Data Protection continues to be a subject of sweeping legal reforms and public concern, both in Australia and internationally. Last month, the Australian Prudential Regulation Authority (APRA) followed suit when it finalised its new prudential standard designed to shore up information security across the finance industry. The new standard, CPS 234, will come into effect July 1st, 2019, whereupon APRA-regulated entities will be held to strict and expansive information management obligations.
The need for a new standard
The ever-shifting cyber landscape demands that information security practices be continually refreshed. As noted by APRA executive board member Geoff Summerhayes; ‘Australian financial institutions are among the top targets of cybercriminals seeking money or customer data, and the threat is accelerating’.
Who will be affected by the new obligations
The prudential standards apply to APRA-regulated entities. This includes deposit-taking institutions, general insurers, life insurers, private health insurers, licensees of registrable superannuation entities and authorised or registered non-operating holding companies.
CPS 234 in a nutshell
The new standard requires that APRA-regulated entities;
- Clearly define the information security-related roles and responsibilities of the board, senior management, governing bodies and individuals;
- Maintain information security capability commensurate with the size and extent of threats to information assets, and which enables the continued sound operation of the entity;
- Implement information security controls to protect its information assets, and undertake systematic testing and assurance regarding the effectiveness of those controls;
- Have robust mechanisms in place to detect and respond to information security incidents in a timely manner; and
- Notify APRA of material information security incidents.
The new prudential standard will no doubt cause its share of teething problems. Notably, CPS 234 expressly places the ultimate responsibility for information security on the Board. Board members will, therefore, require an up-to-date and firm grasp of information security fundamentals.
Scans for security breaches will need to be swift and sensitive in order to comply with the notification periods- 72 hours from becoming aware of an information security incident, and 10 business days from becoming aware of a ‘material internal control weakness’. APRA will elucidate the meaning of an ‘internal control weakness’ in the coming months.
CPS 234 will likely require extensive gap-filling on the part of entities; both in implementing commensurate controls and in educating the board and staff of their security-related roles.

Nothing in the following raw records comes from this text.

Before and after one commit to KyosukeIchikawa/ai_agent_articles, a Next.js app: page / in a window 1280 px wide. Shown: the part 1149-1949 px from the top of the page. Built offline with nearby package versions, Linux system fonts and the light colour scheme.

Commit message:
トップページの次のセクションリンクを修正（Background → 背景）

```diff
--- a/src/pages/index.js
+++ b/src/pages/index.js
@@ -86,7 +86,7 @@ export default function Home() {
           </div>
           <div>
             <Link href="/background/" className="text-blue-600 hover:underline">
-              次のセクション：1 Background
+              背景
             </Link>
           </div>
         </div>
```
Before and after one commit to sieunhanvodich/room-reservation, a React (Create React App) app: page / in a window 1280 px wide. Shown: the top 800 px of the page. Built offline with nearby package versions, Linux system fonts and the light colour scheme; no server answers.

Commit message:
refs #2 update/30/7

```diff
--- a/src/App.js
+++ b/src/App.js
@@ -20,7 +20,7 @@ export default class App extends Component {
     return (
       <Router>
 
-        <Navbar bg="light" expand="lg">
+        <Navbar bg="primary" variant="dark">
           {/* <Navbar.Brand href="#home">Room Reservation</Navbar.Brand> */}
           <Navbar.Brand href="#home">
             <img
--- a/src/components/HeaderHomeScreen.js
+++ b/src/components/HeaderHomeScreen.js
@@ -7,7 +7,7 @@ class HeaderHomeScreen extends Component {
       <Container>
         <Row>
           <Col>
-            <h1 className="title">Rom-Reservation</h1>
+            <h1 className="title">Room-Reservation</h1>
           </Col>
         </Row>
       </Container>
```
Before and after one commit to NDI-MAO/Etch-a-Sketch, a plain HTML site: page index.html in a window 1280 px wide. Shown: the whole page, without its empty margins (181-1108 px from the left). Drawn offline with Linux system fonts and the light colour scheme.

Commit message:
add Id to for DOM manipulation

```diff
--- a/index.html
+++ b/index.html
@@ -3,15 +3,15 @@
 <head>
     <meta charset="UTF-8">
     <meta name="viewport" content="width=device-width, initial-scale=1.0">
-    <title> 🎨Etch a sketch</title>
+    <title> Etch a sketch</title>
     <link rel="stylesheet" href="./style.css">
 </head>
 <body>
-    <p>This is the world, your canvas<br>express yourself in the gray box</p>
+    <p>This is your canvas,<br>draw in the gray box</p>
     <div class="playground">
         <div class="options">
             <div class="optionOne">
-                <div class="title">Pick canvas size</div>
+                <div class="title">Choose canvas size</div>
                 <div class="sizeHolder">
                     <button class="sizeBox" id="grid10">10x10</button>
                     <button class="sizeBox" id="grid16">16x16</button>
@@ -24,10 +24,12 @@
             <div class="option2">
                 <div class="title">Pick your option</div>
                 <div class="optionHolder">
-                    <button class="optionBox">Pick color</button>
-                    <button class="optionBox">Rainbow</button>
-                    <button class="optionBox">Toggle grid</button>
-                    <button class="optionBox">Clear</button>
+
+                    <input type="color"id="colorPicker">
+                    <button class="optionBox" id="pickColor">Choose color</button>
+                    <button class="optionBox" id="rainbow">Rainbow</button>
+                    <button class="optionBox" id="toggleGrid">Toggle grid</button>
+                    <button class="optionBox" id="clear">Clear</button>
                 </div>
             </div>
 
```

This article is for general interest purposes only and does not constitute legal advice. For tailored legal advice, contact Rankin Business Lawyers.